  • Advocate at the local, state, and federal levels to preserve and strengthen programs focused on maternal, fetal, and neonatal nutrition.
  • Be familiar with food sources that supply nutrients necessary for brain development, and make appropriate dietary recommendations. Know which nutrients are at risk in the breastfed infant after six months, such as zinc, iron, and vitamin D.
  • Nutritional advice should convey that eating healthy is a positive choice, not just an avoidance of unhealthy foods.
  • Existing assistance programs should aim to improve micro- and macronutrient offerings. For example, food pantries and soup kitchens can create food packages and meals that target the needs of pregnant women, breastfeeding women, and children up to age 2.
  • Encourage parents to use programs that provide early childhood nutrition (eg, WIC), and advocate for the removal of barriers to enrolling or staying enrolled in these programs.
  • Oppose changes in eligibility or financing structures that would adversely affect programs providing early childhood nutrition.
  • Anticipate neurodevelopmental issues in children with early nutrient deficiency.
  • Work with obstetricians and family physicians to encourage improvements in maternal diet and identify clinical situations that may limit the availability of crucial micronutrients to the fetus.
  • Advocate to reduce hunger at the local, national, and global levels. The statement lists organizations focused on hunger, such as Feeding America, 1,000 Days, and Share Our Strength.

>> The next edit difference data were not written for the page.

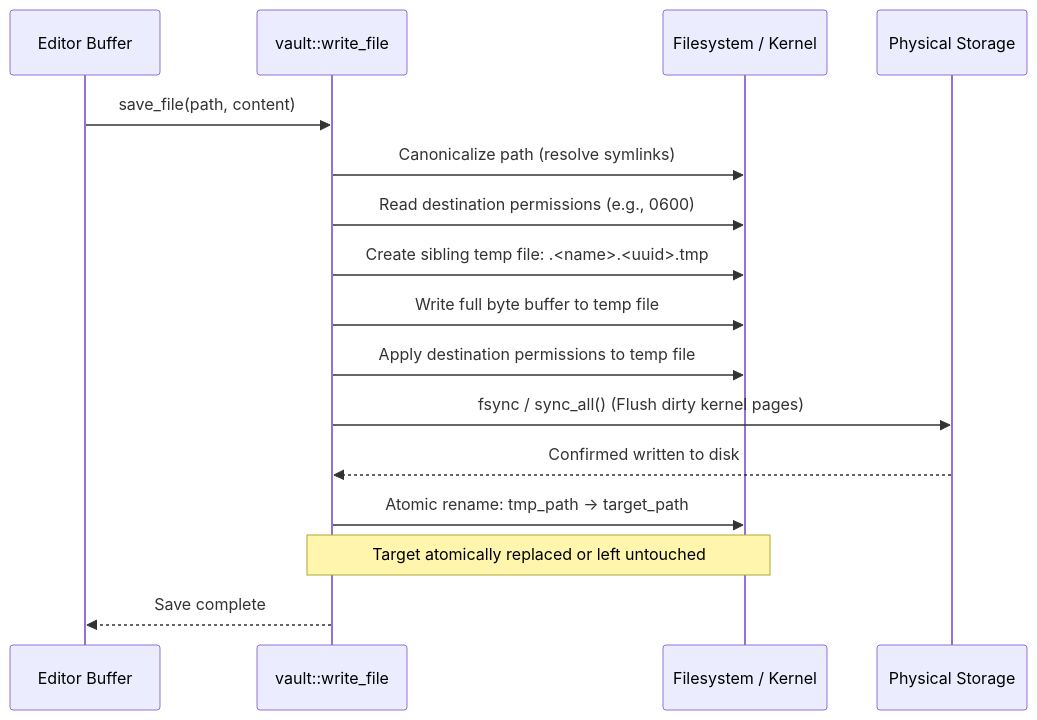
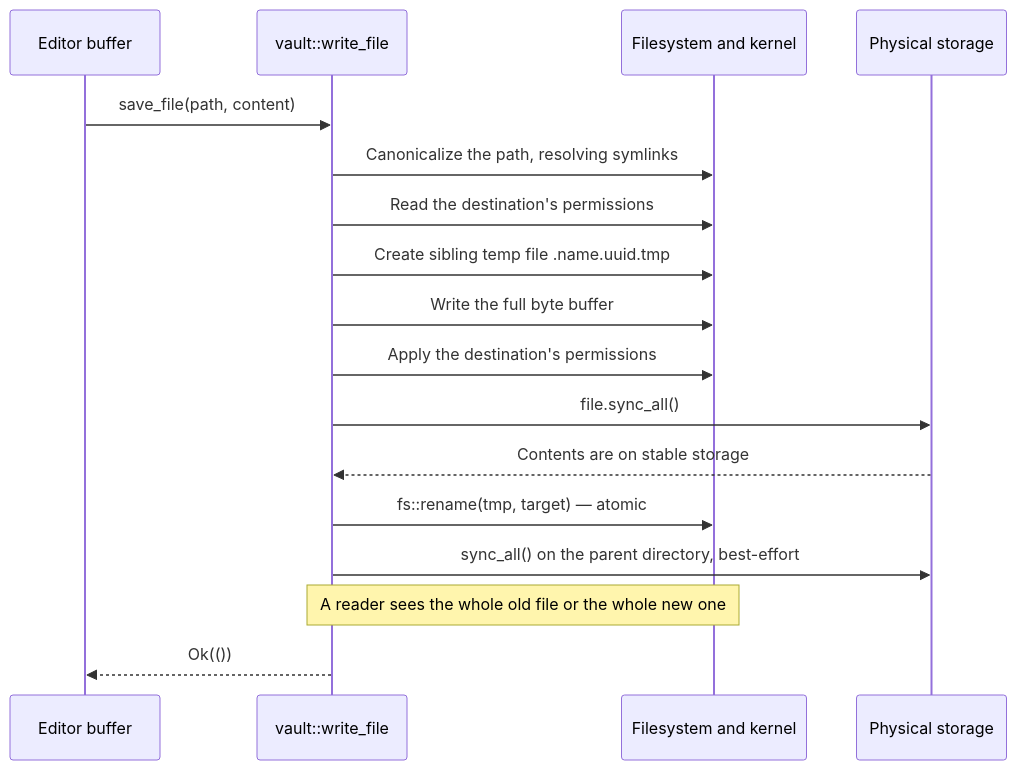
The third of 3 diagrams in wiki/Core-Services.md (Suranjan77/md-editor), drawn with Mermaid before and after one commit. The commit also changed other lines of this file and 24 other files, not shown here.

````diff
--- a/wiki/Core-Services.md
+++ b/wiki/Core-Services.md
@@ -157,19 +215,20 @@
 ```mermaid
 sequenceDiagram
-    participant UI as Editor Buffer
+    participant UI as Editor buffer
     participant Vault as vault::write_file
-    participant OS as Filesystem / Kernel
-    participant Disk as Physical Storage
+    participant OS as Filesystem and kernel
+    participant Disk as Physical storage
 
     UI->>Vault: save_file(path, content)
-    Vault->>OS: Canonicalize path (resolve symlinks)
-    Vault->>OS: Read destination permissions (e.g., 0600)
-    Vault->>OS: Create sibling temp file: .<name>.<uuid>.tmp
-    Vault->>OS: Write full byte buffer to temp file
-    Vault->>OS: Apply destination permissions to temp file
-    Vault->>Disk: fsync / sync_all() (Flush dirty kernel pages)
-    Disk-->>Vault: Confirmed written to disk
-    Vault->>OS: Atomic rename: tmp_path -> target_path
-    Note over Vault,OS: Target atomically replaced or left untouched
-    Vault-->>UI: Save complete
+    Vault->>OS: Canonicalize the path, resolving symlinks
+    Vault->>OS: Read the destination's permissions
+    Vault->>OS: Create sibling temp file .name.uuid.tmp
+    Vault->>OS: Write the full byte buffer
+    Vault->>OS: Apply the destination's permissions
+    Vault->>Disk: file.sync_all()
+    Disk-->>Vault: Contents are on stable storage
+    Vault->>OS: fs::rename(tmp, target) — atomic
+    Vault->>Disk: sync_all() on the parent directory, best-effort
+    Note over Vault,OS: A reader sees the whole old file or the whole new one
+    Vault-->>UI: Ok(())
 ```
````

—Ian Lacy

Suggested Reading

Schwarzenberg SJ, Georgieff MK; Committee on Nutrition. Advocacy for improving nutrition in the first 1000 days to support childhood development and adult health. Pediatrics. 2018;141(2). pii: e20173716.

Next Article:

Commentary—Finding Important Nutrients in Unexpected Places

Related Articles